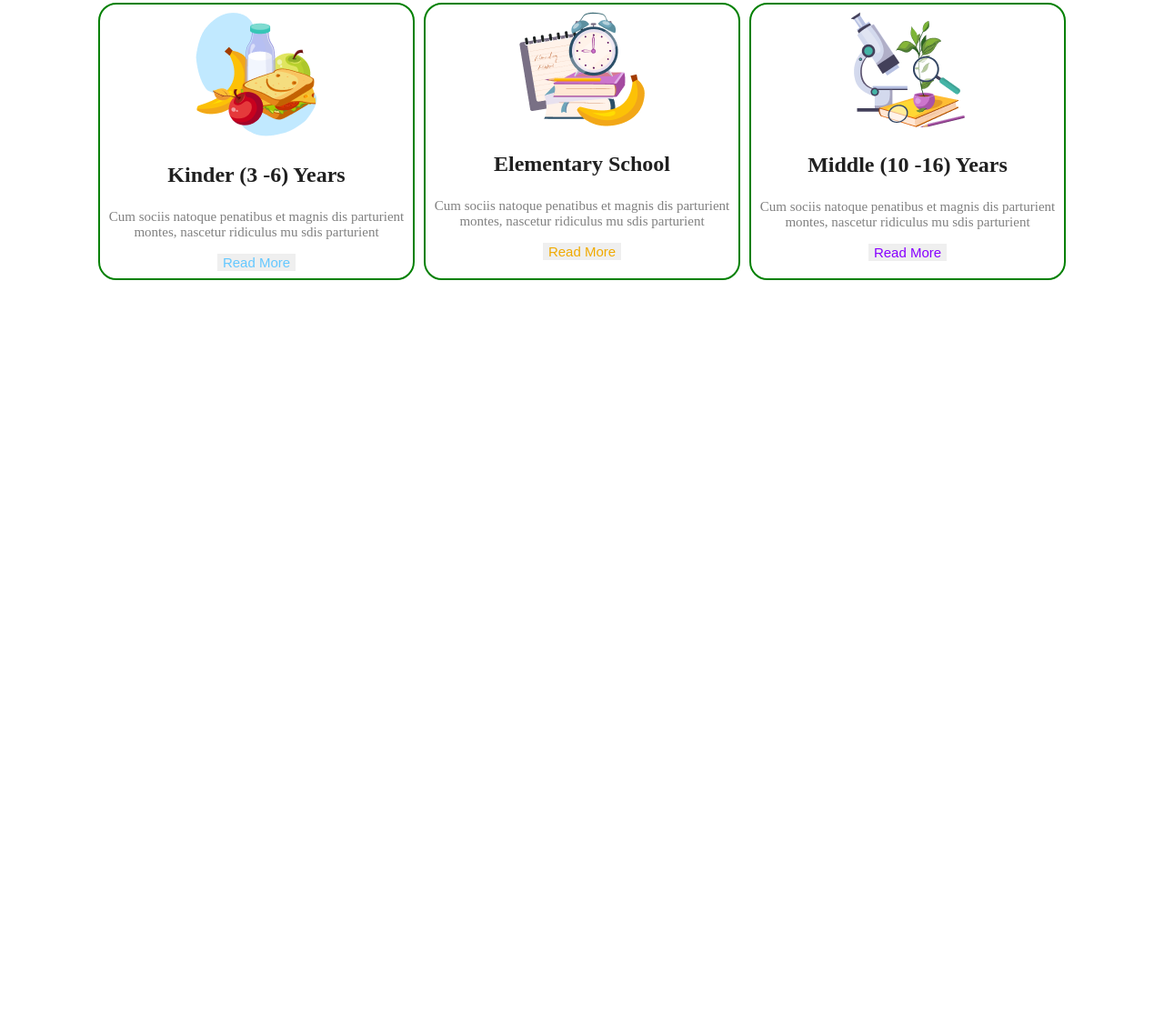
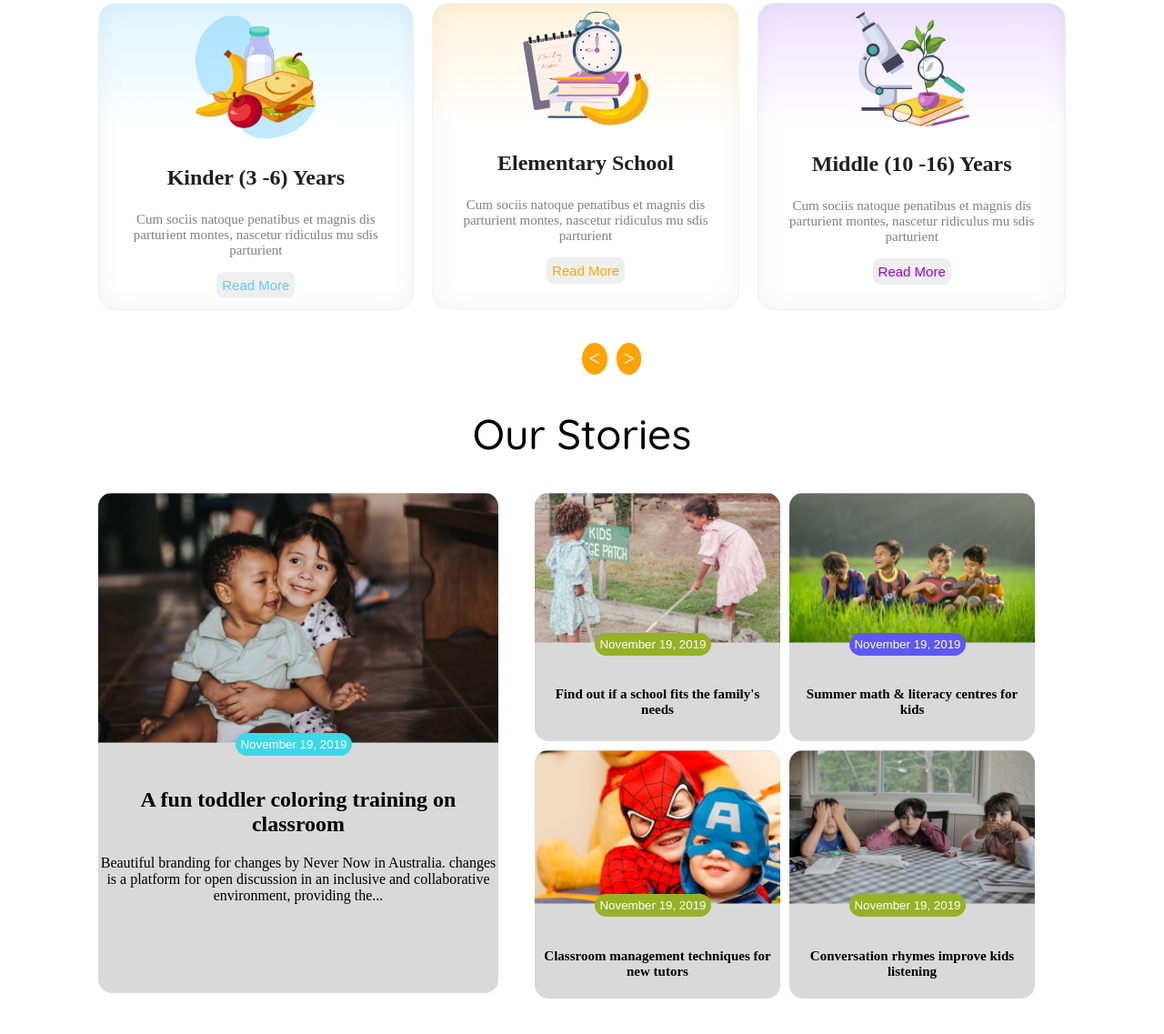
Before and after one commit to Dipok-Kumar-Ray/pro-hero-assignment-2, a plain HTML site: page index.html in a window 1280 px wide. Shown: the part 829-1966 px from the top of the page at 91% size. Before the commit the page ends 1181 px from the top, so only its background shows below. Drawn offline with Linux system fonts and the light colour scheme.

Commit message:
added grid-layout & box styling

```diff
--- a/index.html
+++ b/index.html
@@ -63,5 +63,57 @@
    </section>
    <br>
    <br>
+   <!-- arrow button section start  -->
+   <section class="arrows">
+    <div class="left-arrow">
+        &#5176;
+    </div>
+    <div class="right-arrow">
+        &#5171;
+    </div>
+   </section>
+
+   <br>
+   <br>
+   <!-- arrow button section end  -->
+   <div class="stories">
+    <caption>Our Stories</caption>
+   </div>
+   <br>
+   <br>
+   <header class="months">
+    <div class="big-box">
+        <img  class="img-border" src="assets/story-1.png" alt="">
+        <br>
+        <button class="half-btn" id="idone">November 19, 2019</button>
+        <h2 class="afun">A fun toddler coloring training on classroom</h2>
+        <p>Beautiful branding for changes by Never Now in Australia. changes is a platform for open discussion in an inclusive and collaborative environment, providing the...</p>
+    </div>
+    <div class="four-box">
+        <div class="box-one">
+        <img class="imgone" src="assets/story-2.png" alt="">
+        <button class="half-btn" id="idtwo">November 19, 2019</button>
+        <h2 class="box-header">Find out if a school fits the family's needs</h2>
+        </div>
+        <div class="box-two">
+        <img  class="imgone" src="assets/story-3.png" alt="">
+        <button class="half-btn" id="idthree">November 19, 2019</button>
+        <h2 class="box-header">Summer math & literacy centres for kids</h2>
+        </div>
+        <div class="box-three">
+        <img class="imgone" src="assets/story-4.png" alt="">
+        <button class="half-btn" id="idfour">November 19, 2019</button>
+        <h2 class="box-header">Classroom management techniques for new tutors </h2>
+        </div>
+        <div class="box-four">
+        <img class="imgone" src="assets/story-5.png" alt="">
+        <button class="half-btn" id="idfive">November 19, 2019</button>
+        <h2 class="box-header">Conversation rhymes improve kids listening</h2>
+        </div>
+    </div>
+   </header>
+   <br>
+   <br>
+
 </body>
 </html>
--- a/style.css
+++ b/style.css
@@ -100,14 +100,22 @@
 .header{
     display: flex;
     margin: 0px 100px;
-    gap: 10px;
+    gap: 20px;
 }
 .kinder{
-    padding: 8px;
+    padding: 12px;
     align-items: center;
     text-align: center;
     border: 2px solid green;
     border-radius: 20px;
+    /* c k  */
+
+    box-sizing: border-box;
+    border: 0.94px solid rgb(222, 245, 255);
+    border-radius: 18.86px;
+
+    box-shadow: inset 0px 0px 28.3px 0.94px rgba(0, 0, 0, 0.05);
+    background: linear-gradient(180.00deg, rgb(222, 245, 255),rgba(255, 255, 255, 0) 40%),rgb(255, 255, 255);
 }
 .elemendery{
     padding: 8px;
@@ -115,6 +123,13 @@
     text-align: center;
     border: 2px solid green;
     border-radius: 20px;
+    /* c k style  */
+    box-sizing: border-box;
+    border: 0.94px solid rgb(255, 244, 220);
+    border-radius: 18.86px;
+
+    box-shadow: inset 0px 0px 28.3px 0.94px rgba(0, 0, 0, 0.05);
+    background: linear-gradient(180.00deg, rgb(255, 244, 220),rgba(255, 255, 255, 0) 40%),rgb(255, 255, 255);
 }
 .middle{
     padding: 8px;
@@ -122,6 +137,13 @@
     text-align: center;
     border: 2px solid green;
     border-radius: 20px;
+    /* c k style  */
+    box-sizing: border-box;
+    border: 0.94px solid rgb(242, 232, 255);
+    border-radius: 18.86px;
+
+    box-shadow: inset 0px 0px 28.3px 0.94px rgba(0, 0, 0, 0.05);
+    background: linear-gradient(180.00deg, rgb(238, 225, 255),rgba(255, 255, 255, 0) 40%),rgb(255, 255, 255);
 }
 .title{
     color:rgb(32, 32, 32) ;
@@ -138,16 +160,172 @@
     font-weight: 500;
     color: rgb(100, 200, 255);
     border: none;
+    border-radius: 8px;
+    padding: 6px;
 }
 .second-btn{
     font-size: 15px;
     font-weight: 500;
     color: rgb(240, 170, 0);
     border: none;
+    border-radius: 8px;
+    padding: 6px;
 }
 .third-btn{
     font-size: 15px;
     font-weight: 500;
     color: rgb(135, 0, 255);
     border: none;
+    border-radius: 8px;
+    padding: 6px;
 }
+.arrows{
+    margin: 0px 100px;
+    /* height:40px;
+    width: 50px; */
+    display: flex;
+    gap: 10px;
+    margin-left: 50%;
+
+}
+.left-arrow{
+    background-color: rgb(254, 163, 1);
+    color: whitesmoke;
+    border-radius: 50%;
+    border: none;
+    padding: 8px;
+    justify-content: center;
+    align-items: center;
+}
+.right-arrow{
+    background-color: rgb(254, 163, 1);
+    color: whitesmoke;
+    border-radius: 50%;
+    border: none;
+    padding: 8px;
+    justify-content: center;
+    align-items: center;
+}
+
+.stories{
+    font-family: Quicksand;
+    margin: 0px 100px;
+    text-align: center;
+    font-size: 46px;
+    font-weight: 500;
+    color: rgb(0, 0, 0);
+}
+.months{
+    margin: 0px 100px;
+    display: flex;
+    gap: 30px;
+    border-radius: 15px;
+}
+
+.big-box{
+    height: 550px;
+    width: 440px;
+    background: rgb(217, 217, 217);
+    border-radius: 15px;
+    text-align: center;
+
+}
+.afun{
+    font-size: 24px;
+    font-weight: 700;
+    color: rgb(0, 0, 0);
+}
+.img-border{
+    width: 440px;
+    border-radius: 15px 15px 0px 0px;
+}
+
+.four-box{
+    /* height: 275px;
+    width: 270px; */
+    display: grid;
+    grid-template-columns: repeat(2, 1fr);
+    gap: 10px;
+    /* border: 2px solid firebrick; */
+    padding-left: 10px;
+}
+.imgone{
+    height:auto;
+    width: 270px;
+    border-radius: 15px 15px 0px 0px;
+}
+
+
+.box-one{
+    background: rgb(217, 217, 217);
+    height: 265px;
+    width: 270px;
+    border-radius: 15px;
+    text-align: center;
+    align-items: center;
+    /* border: 2px solid green; */
+    padding-bottom: 8px;
+}
+.box-two{
+    background: rgb(217, 217, 217);
+    height: 265px;
+    width: 270px;
+    border-radius: 15px;
+    text-align: center;
+    align-items: center;
+    /* border: 2px solid green; */
+    padding-bottom: 8px;
+}
+.box-three{
+    background: rgb(217, 217, 217);
+    height: 265px;
+    width: 270px;
+    border-radius: 15px;
+    text-align: center;
+    align-items: center;
+    /* border: 2px solid green; */
+    padding-bottom: 8px;
+}
+.box-four{
+    background: rgb(217, 217, 217);
+    height: 265px;
+    width: 270px;
+    border-radius: 15px;
+    text-align: center;
+    align-items: center;
+    /* border: 2px solid green; */
+    padding-bottom: 8px;
+}
+ .half-btn{
+    border-radius: 45px;
+    /* padding: 9px; */
+   position: relative;
+   left: -5px;
+   top: -15px;
+   padding: 5px;
+    border:none;
+    color: rgb(255, 255, 255);
+ }
+ .box-header{
+    color: rgb(0, 0, 0);
+    font-size: 15px;
+    font-weight:  600;
+    text-align: center;
+    padding: 7px;
+ }
+#idone{
+    background: rgb(60, 216, 232);
+
+}
+#idtwo{
+    background: rgb(149, 178, 38);
+}
+#idthree{
+    background:rgb(93, 88, 240);
+}
+#idfour{
+    background: rgb(149, 178, 38);
+}
+#idfive{
+    background:rgb(149, 178, 38) ;
+}
```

⁂

WORK REQUIRED:
The answer should consist of every line above in which "style" appears.

EXERCISE ANSWER:
--- a/style.css
+++ b/style.css
+    /* c k style  */
+    /* c k style  */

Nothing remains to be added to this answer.